Can confirm that I decided to include that clue after I remembered seeing it in both the MTT Keeping Score episode on the Rite and in Riot at the Rite.

As usual, if you want a fairly clue-dense, fairly entertainingly-written book on all this stuff, I'll recommend music critic Harold Schonberg's Lives of the Great Composers.

Re: Studying music

Posted: Sat Nov 19, 2016 6:43 pm
by ashwin99
Thanks for all the suggestions! I've begun reading Lives of the Great Composers and it seems pretty interesting and useful so far.

What about the tossups on musical works in which it describes notes or scales -- the actual technical details of the composition? In your opinion, is the best way to learn these actually listening to these pieces or reading about them on websites / through books?

Re: Studying music

Posted: Mon Nov 21, 2016 2:32 am
by naan/steak-holding toll
ashwin99 wrote:Thanks for all the suggestions! I've begun reading Lives of the Great Composers and it seems pretty interesting and useful so far.

What about the tossups on musical works in which it describes notes or scales -- the actual technical details of the composition? In your opinion, is the best way to learn these actually listening to these pieces or reading about them on websites / through books?
Listening to the piece isn't useful unless you have a pretty good command of musical terminology, what various instruments sound like, etc. I recommend reading about the pieces, even if you want to listen to them as well (highly encouraged!)

Re: Studying music

Posted: Tue Nov 22, 2016 8:09 pm
by stitz
While I would by no means say I'm a great music player, I have found going to the "movements" section of the wikipedia page on any piece usually has good information. Even from someone like me who has 0 music theory knowledge--just memorizing wikipedia's description of each movement (time signature, tempo, etc) is super helpful and those descriptions are often used as early clues.

Re: Studying music

Posted: Fri Nov 25, 2016 1:06 am
by Couch's Kingbird
ashwin99 wrote:Thanks for all the suggestions! I've begun reading Lives of the Great Composers and it seems pretty interesting and useful so far.

What about the tossups on musical works in which it describes notes or scales -- the actual technical details of the composition? In your opinion, is the best way to learn these actually listening to these pieces or reading about them on websites / through books?
What about listening to the piece as you read about the theory on Wikipedia/concert notes/etc.? I find that sometimes hearing what's being described helps me remember what's going on better, rather than just reading a summary of it, which can be confusing/hard to remember. (It is music, after all.)

Re: Studying music

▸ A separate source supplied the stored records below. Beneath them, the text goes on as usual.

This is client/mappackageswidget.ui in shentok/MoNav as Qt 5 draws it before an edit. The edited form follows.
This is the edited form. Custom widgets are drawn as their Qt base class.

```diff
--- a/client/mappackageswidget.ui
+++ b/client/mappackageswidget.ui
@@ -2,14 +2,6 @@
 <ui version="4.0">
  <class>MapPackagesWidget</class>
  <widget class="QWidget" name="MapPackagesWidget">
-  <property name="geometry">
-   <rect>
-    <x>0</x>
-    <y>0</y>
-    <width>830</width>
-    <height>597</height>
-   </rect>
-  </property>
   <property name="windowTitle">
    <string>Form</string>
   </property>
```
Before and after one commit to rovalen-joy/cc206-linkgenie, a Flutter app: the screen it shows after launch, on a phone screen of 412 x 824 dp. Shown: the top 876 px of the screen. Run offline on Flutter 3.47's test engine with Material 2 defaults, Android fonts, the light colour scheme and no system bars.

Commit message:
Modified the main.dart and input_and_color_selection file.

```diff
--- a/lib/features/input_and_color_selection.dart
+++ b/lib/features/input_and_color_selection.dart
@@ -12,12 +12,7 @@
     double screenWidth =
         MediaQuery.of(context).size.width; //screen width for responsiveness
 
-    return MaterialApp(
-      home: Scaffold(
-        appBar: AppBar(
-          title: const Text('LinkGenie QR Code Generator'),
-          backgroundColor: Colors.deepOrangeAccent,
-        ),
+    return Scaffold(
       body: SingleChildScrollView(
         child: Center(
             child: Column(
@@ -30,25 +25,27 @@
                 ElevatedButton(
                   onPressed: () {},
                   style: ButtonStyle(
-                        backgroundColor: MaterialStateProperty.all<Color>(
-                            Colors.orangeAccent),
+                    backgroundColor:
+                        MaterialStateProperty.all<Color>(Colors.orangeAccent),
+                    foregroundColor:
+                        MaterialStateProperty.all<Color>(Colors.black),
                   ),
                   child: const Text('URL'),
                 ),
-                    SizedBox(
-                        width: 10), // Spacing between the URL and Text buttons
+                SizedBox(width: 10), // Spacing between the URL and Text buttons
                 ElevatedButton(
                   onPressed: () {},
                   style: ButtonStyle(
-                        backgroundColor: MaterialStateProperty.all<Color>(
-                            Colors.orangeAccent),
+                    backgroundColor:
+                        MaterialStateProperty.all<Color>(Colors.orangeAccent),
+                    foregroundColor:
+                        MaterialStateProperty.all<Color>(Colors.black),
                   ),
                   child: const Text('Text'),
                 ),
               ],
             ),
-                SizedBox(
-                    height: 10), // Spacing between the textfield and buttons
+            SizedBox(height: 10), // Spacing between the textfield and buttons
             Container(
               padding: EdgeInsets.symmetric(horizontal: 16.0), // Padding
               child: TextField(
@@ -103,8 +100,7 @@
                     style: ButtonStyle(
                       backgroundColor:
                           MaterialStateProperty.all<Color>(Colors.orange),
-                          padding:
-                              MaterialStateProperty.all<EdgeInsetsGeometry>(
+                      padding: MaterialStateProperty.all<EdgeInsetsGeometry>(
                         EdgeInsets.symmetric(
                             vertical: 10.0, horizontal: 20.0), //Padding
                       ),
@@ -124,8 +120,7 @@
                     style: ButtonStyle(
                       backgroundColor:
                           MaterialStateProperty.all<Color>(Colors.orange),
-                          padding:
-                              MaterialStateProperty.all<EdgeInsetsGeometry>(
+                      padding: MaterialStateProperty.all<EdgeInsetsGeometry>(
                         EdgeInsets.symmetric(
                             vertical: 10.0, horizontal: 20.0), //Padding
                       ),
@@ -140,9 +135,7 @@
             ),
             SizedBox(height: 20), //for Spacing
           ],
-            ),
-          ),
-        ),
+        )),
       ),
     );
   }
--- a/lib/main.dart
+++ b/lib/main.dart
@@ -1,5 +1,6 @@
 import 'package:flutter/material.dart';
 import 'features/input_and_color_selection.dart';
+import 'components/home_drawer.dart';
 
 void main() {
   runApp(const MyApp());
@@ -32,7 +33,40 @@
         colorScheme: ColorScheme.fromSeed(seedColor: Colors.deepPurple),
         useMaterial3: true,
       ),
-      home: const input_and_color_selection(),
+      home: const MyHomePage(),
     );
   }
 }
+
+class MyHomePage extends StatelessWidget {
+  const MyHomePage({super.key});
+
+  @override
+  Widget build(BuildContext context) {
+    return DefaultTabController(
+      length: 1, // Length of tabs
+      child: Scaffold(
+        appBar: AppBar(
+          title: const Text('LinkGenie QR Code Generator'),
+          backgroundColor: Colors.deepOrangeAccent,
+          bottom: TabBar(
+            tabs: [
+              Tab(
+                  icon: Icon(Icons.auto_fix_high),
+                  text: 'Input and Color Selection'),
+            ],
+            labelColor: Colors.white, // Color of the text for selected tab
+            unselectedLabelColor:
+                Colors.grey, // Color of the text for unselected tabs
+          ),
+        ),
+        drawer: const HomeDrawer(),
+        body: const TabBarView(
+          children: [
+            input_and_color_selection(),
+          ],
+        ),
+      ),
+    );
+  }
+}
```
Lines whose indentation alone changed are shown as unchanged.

Posted: Wed Mar 22, 2017 9:38 am
by scholarhillery
I don't know if this completely pertinent to quiz bowl, but I really enjoyed watching Bernstein's Norton Lectures, "The Unanswered Question." For someone who does not know much music theory, they could be quite informative.